An expungement proceeding essentially renders a criminal record unavailable through the state. An expungement is a type of lawsuit that seals the records of a first time offender of a prior criminal conviction.

Expungement also makes a criminal record unavailable through Federal repositories. In some cases, the criminal conviction can be permanently erased from the criminal record. Expungement can sometimes go by other names, like “setting aside a conviction”, “petition for dismissal”, and “record sealing.”

The rules for expungement vary widely from state to state. In general, it is easier to get minor crimes expunged, and it is easier to seal juvenile records. However, there are some states that do permit felony expungements.

Each state has their own specific criteria for petitioning the court for an expungement. Typically, you must meet the criteria listed below. Depending on where you live, the criteria might include:

  • Complete the designated waiting period;
    • For example, there is a five year waiting period for certain crimes such as domestic battery.
  • Meeting the set terms of your conviction, which includes probation, and the payment of fines and restitution;
  • Provide evidence that you do not have subsequent criminal charges or criminal convictions; and
  • Provide evidence that you are sufficiently rehabilitated and able to contribute to society, through employment, education, volunteer work, etc.

What is the Expungement Process Like?

Once you have met the eligibility criteria set forth by your state, you can proceed with filing a petition for expungement. Sometimes, you may need to attach a certified copy of your criminal record to your petition. Additionally, you may have to pay any court and record fees associated with your request for expungement.

Typically, the court will then notify the proper authorities of your request for expungement, such as law enforcement and the prosecutor who handled your criminal charges. If those authorities do not object to your petition, the judge may decide to approve your request without a hearing.

However, an expungement hearing is usually scheduled. This is your opportunity to present your case for expungement to the judge and explain why you believe expungement is merited and necessary. Then, if the prosecution objects to your petition, they will have the opportunity to present their arguments against granting an expungement.

The amount of time the expungement process takes depends on the state as well as the individual case. Generally, it can take two to six months to have a criminal record expunged. The process can also be costly, with attorney’s fees ranging from $400 to $4,000 and court costs and filing fees adding on another $100 to $400.

Are All Felonies Eligible for Expungement?

Unfortunately, no. Most states have limits on the types of felony charges and convictions that can be expunged. Eligible expungement, although varying greatly from state to state, tends to be restricted to misdemeanors such as simple theft crimes, vandalism, and non-violent crimes. For the most part, violent felonies, sex offenses, and other such serious crimes are not eligible for expungement. However, as previously stated, this varies from state to state.

Also, some states do not allow for the expungement of felony convictions at all. In these such states, you may only be able to expunge felony criminal records if those charges were dismissed, withdrawn, pardoned, or resulted in a non-conviction, such as deferred sentencing or a finding of not guilty.
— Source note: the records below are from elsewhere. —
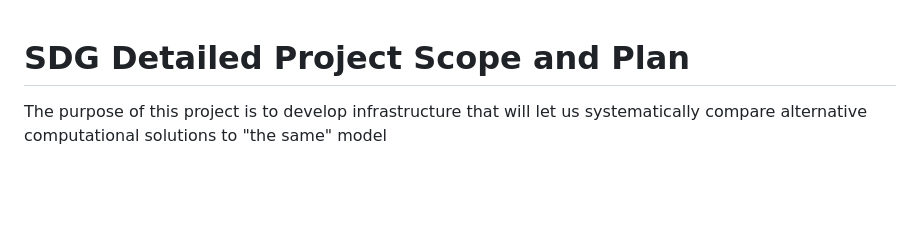
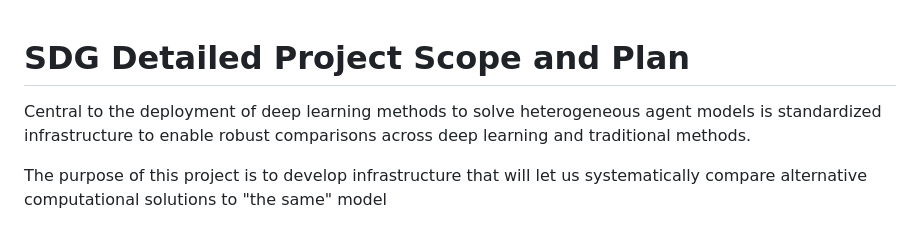
Before and after one commit to econ-ark/OverARK, a Markdown page: Development/Model-Comparison-Infrastructure/SDG-Detailed-Project-Scope-and-Plan_20241219.md, the part around the change. Rendered like a GitHub page; blank space fills up the shorter version.

Commit message:
critical update

```diff
--- a/Development/Model-Comparison-Infrastructure/SDG-Detailed-Project-Scope-and-Plan_20241219.md
+++ b/Development/Model-Comparison-Infrastructure/SDG-Detailed-Project-Scope-and-Plan_20241219.md
@@ -1,4 +1,6 @@
 # SDG Detailed Project Scope and Plan
+
+Central to the deployment of deep learning methods to solve heterogeneous agent models is standardized infrastructure to enable robust comparisons across deep learning and traditional methods.
 
 The purpose of this project is to develop infrastructure that will let us systematically compare alternative computational solutions to "the same" model
 - The marquee comparison will be for the Krusell-Smith model:
```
There are some crimes that are often not eligible for expungement regardless of the circumstances. These crimes include murder, rape, sexual battery, serious weapons charges, corruption of a minor, as well as felonies and first degree misdemeanors in which the victim is under eighteen years old.

If a Felony is Expunged, Does That Mean it is Totally Erased from My Criminal Record?

Fortunately, in most states, an expunged felony is not a public record, this means that you do not have to report it on job, housing, or education related applications. Further, if a potential employer runs a background check on you, it typically will not show up.

There are limits to this protection. For instance, law enforcement agencies are still able to view expunged records. Additionally, law enforcement and the courts may be able to consider expunged charges if they could impact sentencing in a later case.

Many states will require the disclosure of expunged offenses if you are seeking a job that involves law enforcement or children. Additionally, you may be required to disclose your expunged charges if you apply for a professional license, such as a legal, medical, or pharmacy license.

Do I Need an Attorney for Getting a Felony Expunged From My Criminal Record?

While it is possible to handle an expungement yourself, you will need to ensure that every step is completed to perfection. Further, you will also need to understand whether or not you are eligible for an expungement.

A knowledgeable and qualified expungement attorney is your best option. In order to expunge or seal a felony charge, you must follow strict procedural rules, present evidence on your own behalf, and possibly testify at a hearing.

Additionally, you will need to understand your state’s unique expungement laws. An expungement attorney will be able to handle all of that for you, as well as anything else that may complicate the process.